PHOTO STORY-Child reporters have engaged everywhere and increasingly in promoting the rights of the child. Jean-Paul, Emmanuel and Grace investigated the situation of children’s rights in their province, Kwilu. Discover in pictures their work for children and their future in Bandundu.
Child reporters for equality and the future in Bandundu
Child Reporters Turned to Equality and the Future Reunited within the premises of the Ministry of Gender, Family and Children’s Division in the City of Bandundu, Emmanuel, Grâce, and Jean-Paul put together the reports they have collected on child labour in the city markets, and exchange their thoughts. Although the promotion on children’s rights is a central element to the national agenda, however, these past few years, the participation of children remained as mere symbols.
As a result, UNICEF and the Ministry of Gender, Family and Children’s affairs of the RDC, through the program, the “Child Reporter”, chose to provide the youth with voices for them to defend the rights of children and to be leaders who are able to make sound decisions.
Child Reporter: a role that is often misunderstood
“Our work requires patience and preparation” Emmanuel, 17 years old and the oldest among the three aspiring reporters, testifies, “They even ask us for money, they think that interviews are payable!” “ It is without doubt because of our outfits” Jean-Paul, 13 years old and the youngest, replies while showing UNICEF and the European Union logos on his t-shirt. “ A man even questioned, accusing me of using all the money in goal to sell our country!” He adds. Everyone shares a hearty laugh.
Reports on Child labor
Concerned that numerous children are spending their days selling various supplies at the market places rather than going to school, these child reporters decided to go investigate. Despite curious glances and a few invectives that were elicited upon the child reporters’ approach, they were able to garner the children’s’ testimonies and figure out the best reasoning behind the parents’ motives to sending their children to work. “ It is the poverty and the deplorable living conditions which economically exploit the children” Grace summarizes, “ also, despite having a law which ensures that schools remain free of fee, nevertheless, these institutions still mandate a charge. As a result, parents do not have the means to send their children to school, so they send them to work instead.” She regrets.
Child reporters prepare for their future
All three have wished to become child reporters to advocate for the betterment of the children’s situations in Bandundu City. Through their reports, the child reporters learn, express, share, and give voices to other children for the sole purpose that each and every child participates in improving the living conditions of all, in order to campaign for equality and their future in Bandundu.
UNICEF is grateful to the European Union for its support to the Women and men, progressing together programme, which trained the Child Reporters.
Learn more about Child Reporters
Photo: UNICEF RDC 2016 Dubourthoumieu
Gwenn Dubourthoumieu s’est intéressé à la photographie alors qu’il travaillait en Afrique pour des ONG humanitaires. Professionnel depuis avril 2010, son travail est régulièrement récompensé.
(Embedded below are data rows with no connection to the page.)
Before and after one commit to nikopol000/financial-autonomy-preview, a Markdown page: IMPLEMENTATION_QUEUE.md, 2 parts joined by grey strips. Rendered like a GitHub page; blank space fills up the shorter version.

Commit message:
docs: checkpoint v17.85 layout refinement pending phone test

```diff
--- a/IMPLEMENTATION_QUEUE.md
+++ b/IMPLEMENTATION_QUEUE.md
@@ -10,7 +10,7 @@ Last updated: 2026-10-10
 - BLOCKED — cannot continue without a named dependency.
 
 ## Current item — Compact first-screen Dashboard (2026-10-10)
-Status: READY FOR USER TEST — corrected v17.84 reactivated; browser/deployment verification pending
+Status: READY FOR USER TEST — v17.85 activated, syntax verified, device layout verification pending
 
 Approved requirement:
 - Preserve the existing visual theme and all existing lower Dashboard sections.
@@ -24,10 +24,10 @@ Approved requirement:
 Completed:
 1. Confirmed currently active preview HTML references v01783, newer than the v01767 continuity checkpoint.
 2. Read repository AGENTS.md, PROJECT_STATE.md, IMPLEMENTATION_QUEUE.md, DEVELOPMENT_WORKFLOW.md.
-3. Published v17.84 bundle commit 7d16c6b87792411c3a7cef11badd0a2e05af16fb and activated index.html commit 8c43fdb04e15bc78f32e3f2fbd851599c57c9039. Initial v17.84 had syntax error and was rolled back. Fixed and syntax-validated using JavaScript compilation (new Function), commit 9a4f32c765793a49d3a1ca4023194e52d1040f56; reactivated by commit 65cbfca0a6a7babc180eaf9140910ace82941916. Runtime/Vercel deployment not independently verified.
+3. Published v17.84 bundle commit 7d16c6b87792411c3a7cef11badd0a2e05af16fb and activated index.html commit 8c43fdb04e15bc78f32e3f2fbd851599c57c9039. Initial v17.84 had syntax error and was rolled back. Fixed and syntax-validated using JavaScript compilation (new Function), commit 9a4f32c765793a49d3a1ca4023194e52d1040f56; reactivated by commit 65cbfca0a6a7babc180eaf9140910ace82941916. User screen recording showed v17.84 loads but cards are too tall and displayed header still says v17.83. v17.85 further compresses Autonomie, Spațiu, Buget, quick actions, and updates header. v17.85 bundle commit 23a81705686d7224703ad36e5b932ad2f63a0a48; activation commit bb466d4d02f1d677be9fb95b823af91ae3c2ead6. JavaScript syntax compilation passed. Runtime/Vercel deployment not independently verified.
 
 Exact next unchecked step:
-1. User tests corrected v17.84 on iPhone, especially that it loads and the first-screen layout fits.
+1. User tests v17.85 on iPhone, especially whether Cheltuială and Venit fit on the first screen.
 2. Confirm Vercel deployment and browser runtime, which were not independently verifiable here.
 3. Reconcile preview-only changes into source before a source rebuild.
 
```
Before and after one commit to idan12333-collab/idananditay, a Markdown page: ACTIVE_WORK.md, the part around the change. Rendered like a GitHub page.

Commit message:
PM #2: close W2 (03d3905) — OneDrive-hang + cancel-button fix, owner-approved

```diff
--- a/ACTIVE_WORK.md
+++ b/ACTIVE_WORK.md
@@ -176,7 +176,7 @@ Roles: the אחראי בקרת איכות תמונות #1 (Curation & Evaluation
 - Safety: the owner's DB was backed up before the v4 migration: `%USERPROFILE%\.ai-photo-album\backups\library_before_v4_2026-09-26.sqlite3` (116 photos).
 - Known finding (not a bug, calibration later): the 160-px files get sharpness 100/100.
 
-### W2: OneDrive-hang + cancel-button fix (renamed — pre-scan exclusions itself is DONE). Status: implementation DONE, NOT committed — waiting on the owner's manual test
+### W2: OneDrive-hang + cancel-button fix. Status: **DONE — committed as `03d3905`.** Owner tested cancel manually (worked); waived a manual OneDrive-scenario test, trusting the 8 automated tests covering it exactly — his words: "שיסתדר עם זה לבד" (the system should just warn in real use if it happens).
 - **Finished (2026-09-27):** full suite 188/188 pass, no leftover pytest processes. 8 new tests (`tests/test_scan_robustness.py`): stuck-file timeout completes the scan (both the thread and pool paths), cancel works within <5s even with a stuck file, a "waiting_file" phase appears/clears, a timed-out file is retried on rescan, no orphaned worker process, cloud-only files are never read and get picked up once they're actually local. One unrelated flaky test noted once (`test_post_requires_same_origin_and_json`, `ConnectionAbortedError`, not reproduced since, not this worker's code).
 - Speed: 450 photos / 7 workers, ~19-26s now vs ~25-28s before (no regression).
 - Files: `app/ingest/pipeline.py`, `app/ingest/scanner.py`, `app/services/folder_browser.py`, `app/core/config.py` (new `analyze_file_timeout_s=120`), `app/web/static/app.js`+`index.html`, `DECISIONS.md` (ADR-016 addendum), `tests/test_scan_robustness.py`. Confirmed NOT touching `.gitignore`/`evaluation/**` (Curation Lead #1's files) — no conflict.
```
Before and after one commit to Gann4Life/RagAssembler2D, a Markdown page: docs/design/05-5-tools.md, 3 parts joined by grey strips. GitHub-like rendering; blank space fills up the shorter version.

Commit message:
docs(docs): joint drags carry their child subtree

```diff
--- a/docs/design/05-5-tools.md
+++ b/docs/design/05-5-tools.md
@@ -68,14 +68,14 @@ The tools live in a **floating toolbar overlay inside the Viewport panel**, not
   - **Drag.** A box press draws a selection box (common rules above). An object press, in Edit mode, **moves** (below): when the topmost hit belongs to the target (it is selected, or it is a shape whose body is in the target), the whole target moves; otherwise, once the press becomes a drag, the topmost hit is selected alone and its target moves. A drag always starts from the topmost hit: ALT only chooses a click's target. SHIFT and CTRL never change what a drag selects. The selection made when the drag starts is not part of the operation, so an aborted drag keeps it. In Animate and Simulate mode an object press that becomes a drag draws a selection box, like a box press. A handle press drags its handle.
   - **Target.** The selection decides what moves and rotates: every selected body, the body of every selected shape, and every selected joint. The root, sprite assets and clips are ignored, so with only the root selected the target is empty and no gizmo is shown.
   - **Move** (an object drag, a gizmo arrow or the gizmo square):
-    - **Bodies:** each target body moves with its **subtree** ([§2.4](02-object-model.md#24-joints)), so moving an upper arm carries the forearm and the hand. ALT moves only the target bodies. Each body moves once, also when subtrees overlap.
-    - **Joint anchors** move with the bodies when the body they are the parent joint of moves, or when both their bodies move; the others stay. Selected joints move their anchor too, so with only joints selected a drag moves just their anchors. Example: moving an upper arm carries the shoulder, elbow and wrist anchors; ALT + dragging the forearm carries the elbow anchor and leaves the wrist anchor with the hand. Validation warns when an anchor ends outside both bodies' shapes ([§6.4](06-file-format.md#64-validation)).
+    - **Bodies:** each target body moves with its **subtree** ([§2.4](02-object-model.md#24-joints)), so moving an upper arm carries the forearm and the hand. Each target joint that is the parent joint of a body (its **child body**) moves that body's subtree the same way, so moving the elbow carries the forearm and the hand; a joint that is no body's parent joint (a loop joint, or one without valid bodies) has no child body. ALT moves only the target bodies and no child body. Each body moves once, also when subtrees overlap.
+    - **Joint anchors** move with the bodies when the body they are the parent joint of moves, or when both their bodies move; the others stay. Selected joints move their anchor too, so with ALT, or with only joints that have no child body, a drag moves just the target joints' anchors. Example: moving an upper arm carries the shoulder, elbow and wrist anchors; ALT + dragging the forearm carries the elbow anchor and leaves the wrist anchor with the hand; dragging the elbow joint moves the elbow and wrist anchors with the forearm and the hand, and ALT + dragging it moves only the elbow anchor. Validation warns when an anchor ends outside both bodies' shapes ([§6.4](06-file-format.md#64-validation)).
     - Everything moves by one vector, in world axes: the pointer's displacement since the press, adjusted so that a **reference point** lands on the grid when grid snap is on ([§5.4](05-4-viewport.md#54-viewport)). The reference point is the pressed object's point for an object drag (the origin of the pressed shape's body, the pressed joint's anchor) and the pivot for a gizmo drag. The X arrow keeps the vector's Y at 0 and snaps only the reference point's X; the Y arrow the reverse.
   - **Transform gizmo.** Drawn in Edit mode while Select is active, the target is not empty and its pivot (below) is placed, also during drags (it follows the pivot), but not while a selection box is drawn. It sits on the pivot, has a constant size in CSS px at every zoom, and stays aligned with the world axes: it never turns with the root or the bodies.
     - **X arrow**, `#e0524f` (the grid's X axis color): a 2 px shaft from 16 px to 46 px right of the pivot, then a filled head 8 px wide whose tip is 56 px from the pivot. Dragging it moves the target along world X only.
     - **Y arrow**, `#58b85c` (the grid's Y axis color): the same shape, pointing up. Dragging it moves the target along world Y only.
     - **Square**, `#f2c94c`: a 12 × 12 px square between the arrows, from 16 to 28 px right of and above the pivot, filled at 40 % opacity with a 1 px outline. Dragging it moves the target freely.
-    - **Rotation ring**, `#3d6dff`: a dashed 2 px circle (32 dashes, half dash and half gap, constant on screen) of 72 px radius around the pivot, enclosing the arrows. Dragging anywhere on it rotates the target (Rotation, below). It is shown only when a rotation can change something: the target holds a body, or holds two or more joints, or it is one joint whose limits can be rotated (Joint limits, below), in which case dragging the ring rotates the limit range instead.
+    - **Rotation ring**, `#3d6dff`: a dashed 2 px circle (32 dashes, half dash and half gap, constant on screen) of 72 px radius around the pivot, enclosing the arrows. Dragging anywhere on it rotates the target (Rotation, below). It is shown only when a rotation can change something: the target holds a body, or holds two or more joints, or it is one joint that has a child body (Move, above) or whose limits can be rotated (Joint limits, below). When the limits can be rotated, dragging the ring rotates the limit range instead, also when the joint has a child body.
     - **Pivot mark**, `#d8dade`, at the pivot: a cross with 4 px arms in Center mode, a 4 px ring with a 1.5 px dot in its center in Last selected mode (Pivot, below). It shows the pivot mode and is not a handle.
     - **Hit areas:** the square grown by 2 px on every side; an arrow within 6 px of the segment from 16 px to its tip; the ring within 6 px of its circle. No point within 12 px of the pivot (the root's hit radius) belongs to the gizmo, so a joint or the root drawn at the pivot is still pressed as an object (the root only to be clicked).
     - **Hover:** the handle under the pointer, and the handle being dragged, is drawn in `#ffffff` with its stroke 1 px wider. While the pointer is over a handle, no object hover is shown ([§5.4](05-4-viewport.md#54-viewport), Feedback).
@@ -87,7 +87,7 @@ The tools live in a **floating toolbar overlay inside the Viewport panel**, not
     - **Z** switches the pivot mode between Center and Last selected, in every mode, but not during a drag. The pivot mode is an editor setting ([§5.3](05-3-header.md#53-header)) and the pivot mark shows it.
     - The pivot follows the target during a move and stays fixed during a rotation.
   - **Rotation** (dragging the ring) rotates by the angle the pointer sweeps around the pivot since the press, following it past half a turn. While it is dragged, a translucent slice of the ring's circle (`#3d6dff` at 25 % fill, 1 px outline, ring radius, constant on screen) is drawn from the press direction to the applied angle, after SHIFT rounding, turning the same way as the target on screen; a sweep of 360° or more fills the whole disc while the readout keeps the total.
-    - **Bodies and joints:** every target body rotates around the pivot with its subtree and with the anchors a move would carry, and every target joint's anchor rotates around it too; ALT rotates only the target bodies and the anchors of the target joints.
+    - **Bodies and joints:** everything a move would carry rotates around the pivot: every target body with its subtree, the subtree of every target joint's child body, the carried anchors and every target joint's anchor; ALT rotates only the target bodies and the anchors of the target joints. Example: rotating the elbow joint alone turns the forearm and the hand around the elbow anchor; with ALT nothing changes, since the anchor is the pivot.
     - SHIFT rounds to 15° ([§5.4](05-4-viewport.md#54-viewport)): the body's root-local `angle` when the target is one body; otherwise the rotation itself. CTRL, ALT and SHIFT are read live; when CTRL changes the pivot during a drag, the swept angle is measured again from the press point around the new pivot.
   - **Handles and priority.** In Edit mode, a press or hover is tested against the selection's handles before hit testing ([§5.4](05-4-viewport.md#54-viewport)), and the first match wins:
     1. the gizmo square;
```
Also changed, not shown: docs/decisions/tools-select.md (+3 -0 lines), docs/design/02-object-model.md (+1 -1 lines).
Il travaille régulièrement pour UNICEF RDC en tant que consultant photographique.
Gwenn Dubourthoumieu became interested in photography while working in Africa for humanitarian NGOs. Professional since 2010, his work is regularly rewarded. He's a photography consultant for UNICEF DRC.
Latest posts by Gwenn Dubourthoumieu (see all)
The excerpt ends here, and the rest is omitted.